Vocabulary • Legal aid – pravna pomoć • People of limited means – ljudi ograničenih sredstava • Fair trial – pošteno suđenje • Means test – provjera imovinske sposobnosti • Merit test – provjera opravdanosti zahtjeva • Litigation – parničenje • Jobseeker’s allowance – naknada za nezaposlene • Family mediation – obiteljsko posredovanje • Defamation - kleveta
Vocabulary exercise • Legal aid is a system by which those below a certain _______ can receive free or subsidized legal representation or advice. In _______ cases, it is paid for mainly from public funds. In _______ cases, costs will usually be met from the costs awarded by the court. It was _________ in Britain in 1949, and is now covered in Scotland by the Legal Aid (Scotland) Act (1986), and in England and Wales by the Legal Aid Act (1988). The high ________ of legal advice is placing strain on the scheme.

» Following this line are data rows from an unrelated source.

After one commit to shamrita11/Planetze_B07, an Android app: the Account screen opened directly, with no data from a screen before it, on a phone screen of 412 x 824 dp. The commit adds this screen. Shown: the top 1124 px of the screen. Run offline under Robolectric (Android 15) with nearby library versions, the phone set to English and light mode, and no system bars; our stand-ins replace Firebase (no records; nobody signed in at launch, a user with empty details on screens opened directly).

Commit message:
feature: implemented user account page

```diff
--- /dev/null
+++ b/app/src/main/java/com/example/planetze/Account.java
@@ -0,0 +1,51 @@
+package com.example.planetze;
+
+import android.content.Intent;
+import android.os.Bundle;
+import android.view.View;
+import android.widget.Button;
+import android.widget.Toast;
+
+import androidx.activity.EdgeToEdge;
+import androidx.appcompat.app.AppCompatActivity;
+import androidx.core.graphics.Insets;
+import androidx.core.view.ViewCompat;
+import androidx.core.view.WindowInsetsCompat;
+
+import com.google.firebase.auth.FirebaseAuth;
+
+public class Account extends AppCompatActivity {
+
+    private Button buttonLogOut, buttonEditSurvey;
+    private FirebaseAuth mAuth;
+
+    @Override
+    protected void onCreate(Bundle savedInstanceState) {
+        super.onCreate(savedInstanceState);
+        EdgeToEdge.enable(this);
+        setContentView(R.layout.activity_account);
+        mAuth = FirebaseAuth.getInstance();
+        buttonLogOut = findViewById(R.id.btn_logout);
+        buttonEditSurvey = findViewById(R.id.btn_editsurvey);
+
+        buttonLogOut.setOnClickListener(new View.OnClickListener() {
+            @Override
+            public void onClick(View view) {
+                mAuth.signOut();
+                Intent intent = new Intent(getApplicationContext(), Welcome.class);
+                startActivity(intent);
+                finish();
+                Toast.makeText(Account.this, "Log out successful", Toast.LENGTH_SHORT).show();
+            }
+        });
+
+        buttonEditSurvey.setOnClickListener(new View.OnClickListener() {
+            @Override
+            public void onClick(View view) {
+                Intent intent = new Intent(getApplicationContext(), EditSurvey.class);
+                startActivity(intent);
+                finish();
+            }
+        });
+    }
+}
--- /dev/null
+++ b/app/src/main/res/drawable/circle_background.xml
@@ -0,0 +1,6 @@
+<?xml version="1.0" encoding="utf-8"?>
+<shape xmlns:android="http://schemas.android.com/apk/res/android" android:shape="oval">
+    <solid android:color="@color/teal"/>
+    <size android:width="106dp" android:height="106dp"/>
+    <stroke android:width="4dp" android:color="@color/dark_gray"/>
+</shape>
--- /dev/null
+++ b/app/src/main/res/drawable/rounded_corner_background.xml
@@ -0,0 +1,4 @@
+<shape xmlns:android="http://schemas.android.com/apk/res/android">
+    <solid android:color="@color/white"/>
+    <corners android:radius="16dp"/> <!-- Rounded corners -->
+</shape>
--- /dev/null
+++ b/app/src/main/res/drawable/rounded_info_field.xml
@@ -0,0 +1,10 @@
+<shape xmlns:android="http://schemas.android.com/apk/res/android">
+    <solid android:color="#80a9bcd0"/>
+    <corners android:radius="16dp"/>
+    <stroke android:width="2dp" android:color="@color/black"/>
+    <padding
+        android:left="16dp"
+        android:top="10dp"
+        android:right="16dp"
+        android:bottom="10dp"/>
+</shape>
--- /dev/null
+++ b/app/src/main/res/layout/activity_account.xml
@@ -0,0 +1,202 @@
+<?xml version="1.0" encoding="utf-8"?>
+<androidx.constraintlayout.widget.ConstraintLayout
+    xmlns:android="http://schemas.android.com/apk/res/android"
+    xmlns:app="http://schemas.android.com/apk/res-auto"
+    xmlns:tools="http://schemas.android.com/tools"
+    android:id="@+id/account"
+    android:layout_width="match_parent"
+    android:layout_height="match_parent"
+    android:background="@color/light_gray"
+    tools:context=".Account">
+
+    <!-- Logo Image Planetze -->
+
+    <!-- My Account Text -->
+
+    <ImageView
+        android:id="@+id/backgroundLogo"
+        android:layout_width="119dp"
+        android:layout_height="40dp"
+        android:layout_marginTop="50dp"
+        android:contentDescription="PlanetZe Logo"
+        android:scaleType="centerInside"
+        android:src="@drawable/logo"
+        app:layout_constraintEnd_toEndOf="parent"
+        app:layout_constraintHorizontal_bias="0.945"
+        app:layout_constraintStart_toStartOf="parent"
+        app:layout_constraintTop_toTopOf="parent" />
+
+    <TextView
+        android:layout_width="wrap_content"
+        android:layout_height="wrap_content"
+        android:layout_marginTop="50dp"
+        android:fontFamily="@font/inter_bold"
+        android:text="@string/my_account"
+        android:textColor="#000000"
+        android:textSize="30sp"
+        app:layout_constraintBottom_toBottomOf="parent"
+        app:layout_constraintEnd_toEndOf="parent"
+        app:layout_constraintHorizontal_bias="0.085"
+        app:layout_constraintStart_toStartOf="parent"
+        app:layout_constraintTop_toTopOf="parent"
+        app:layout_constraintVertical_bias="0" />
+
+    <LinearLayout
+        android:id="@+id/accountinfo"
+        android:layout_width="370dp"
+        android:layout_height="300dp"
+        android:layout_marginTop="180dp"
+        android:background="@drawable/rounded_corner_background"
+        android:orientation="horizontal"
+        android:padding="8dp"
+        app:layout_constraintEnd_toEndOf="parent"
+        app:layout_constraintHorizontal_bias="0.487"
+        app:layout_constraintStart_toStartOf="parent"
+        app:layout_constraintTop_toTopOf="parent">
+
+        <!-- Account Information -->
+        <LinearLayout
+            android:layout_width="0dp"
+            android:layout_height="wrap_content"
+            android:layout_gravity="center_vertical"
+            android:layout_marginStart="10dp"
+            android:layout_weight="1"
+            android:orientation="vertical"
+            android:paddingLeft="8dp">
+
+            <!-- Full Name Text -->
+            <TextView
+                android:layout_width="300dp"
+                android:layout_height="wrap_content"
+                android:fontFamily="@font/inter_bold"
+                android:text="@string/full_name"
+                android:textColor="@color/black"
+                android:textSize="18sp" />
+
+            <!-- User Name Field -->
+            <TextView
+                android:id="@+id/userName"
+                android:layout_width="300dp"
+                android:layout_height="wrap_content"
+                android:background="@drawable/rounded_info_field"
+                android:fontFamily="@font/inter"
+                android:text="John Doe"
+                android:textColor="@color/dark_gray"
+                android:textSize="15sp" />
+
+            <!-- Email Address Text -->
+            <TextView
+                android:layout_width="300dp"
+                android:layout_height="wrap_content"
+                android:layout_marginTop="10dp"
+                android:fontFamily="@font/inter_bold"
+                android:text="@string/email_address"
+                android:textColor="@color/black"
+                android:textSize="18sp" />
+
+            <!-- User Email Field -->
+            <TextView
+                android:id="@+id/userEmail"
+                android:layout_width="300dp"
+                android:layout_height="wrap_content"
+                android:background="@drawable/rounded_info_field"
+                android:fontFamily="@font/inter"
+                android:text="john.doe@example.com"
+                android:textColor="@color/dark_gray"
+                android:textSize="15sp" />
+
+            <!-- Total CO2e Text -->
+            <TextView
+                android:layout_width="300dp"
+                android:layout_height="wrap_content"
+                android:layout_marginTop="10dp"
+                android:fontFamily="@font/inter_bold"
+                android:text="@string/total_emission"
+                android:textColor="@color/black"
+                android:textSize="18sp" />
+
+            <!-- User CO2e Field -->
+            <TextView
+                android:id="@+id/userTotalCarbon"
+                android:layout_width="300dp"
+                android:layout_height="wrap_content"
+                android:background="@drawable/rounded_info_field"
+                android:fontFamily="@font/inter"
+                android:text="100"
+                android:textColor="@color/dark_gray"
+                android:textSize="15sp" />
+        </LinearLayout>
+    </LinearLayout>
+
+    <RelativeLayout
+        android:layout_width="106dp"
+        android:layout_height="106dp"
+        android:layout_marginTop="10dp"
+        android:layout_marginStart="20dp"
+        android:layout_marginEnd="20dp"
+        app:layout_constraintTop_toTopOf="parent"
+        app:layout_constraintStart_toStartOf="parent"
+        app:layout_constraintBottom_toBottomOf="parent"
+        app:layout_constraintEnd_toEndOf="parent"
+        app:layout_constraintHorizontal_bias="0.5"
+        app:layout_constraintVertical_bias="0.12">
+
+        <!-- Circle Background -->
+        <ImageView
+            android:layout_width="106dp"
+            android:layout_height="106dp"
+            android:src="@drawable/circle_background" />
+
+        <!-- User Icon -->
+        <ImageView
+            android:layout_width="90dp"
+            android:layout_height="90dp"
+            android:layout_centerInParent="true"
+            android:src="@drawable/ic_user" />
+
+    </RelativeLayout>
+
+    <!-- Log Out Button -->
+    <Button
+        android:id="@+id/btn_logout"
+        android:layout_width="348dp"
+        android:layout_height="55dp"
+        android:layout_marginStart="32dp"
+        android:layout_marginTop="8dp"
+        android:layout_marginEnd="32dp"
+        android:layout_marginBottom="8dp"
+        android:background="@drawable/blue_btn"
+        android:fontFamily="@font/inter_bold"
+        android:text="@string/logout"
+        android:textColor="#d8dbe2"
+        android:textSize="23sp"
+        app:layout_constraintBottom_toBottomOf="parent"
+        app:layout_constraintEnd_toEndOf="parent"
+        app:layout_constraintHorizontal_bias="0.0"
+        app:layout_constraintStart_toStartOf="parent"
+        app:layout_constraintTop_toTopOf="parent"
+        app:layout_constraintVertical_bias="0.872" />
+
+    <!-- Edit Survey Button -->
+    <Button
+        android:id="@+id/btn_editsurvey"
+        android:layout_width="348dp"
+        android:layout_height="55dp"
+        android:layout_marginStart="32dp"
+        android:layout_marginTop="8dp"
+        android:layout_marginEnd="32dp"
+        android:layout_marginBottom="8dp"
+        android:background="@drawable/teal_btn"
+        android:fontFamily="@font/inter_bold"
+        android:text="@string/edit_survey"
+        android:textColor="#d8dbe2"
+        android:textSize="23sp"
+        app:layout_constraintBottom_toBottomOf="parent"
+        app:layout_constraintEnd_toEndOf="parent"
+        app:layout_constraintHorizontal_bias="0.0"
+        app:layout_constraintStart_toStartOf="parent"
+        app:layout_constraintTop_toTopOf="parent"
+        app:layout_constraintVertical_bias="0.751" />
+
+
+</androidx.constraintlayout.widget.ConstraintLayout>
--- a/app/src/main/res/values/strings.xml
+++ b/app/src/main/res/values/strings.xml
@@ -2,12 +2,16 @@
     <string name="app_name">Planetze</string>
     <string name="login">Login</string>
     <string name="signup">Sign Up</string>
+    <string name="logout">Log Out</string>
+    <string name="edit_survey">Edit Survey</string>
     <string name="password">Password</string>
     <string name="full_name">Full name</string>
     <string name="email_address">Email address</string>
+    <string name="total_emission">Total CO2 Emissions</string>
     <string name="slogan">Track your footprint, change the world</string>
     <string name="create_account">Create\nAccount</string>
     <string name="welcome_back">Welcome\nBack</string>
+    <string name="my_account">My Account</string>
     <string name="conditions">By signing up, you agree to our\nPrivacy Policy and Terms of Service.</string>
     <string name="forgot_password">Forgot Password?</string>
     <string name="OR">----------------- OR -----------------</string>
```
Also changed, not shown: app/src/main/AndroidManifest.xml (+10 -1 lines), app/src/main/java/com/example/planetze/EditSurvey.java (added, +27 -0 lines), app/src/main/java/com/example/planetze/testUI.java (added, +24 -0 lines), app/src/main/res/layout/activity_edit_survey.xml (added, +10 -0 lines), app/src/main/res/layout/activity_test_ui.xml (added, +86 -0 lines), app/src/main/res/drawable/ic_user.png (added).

Answer key • Legal aid is a system by which those below a certain income can receive free or subsidized legal representation or advice. In criminal cases, it is paid for mainly from public funds. In civil cases, costs will usually be met from the costs awarded by the court. It was introduced in Britain in 1949, and is now covered in Scotland by the Legal Aid (Scotland) Act (1986), and in England and Wales by the Legal Aid Act (1988). The high cost of legal advice is placing strain on the scheme.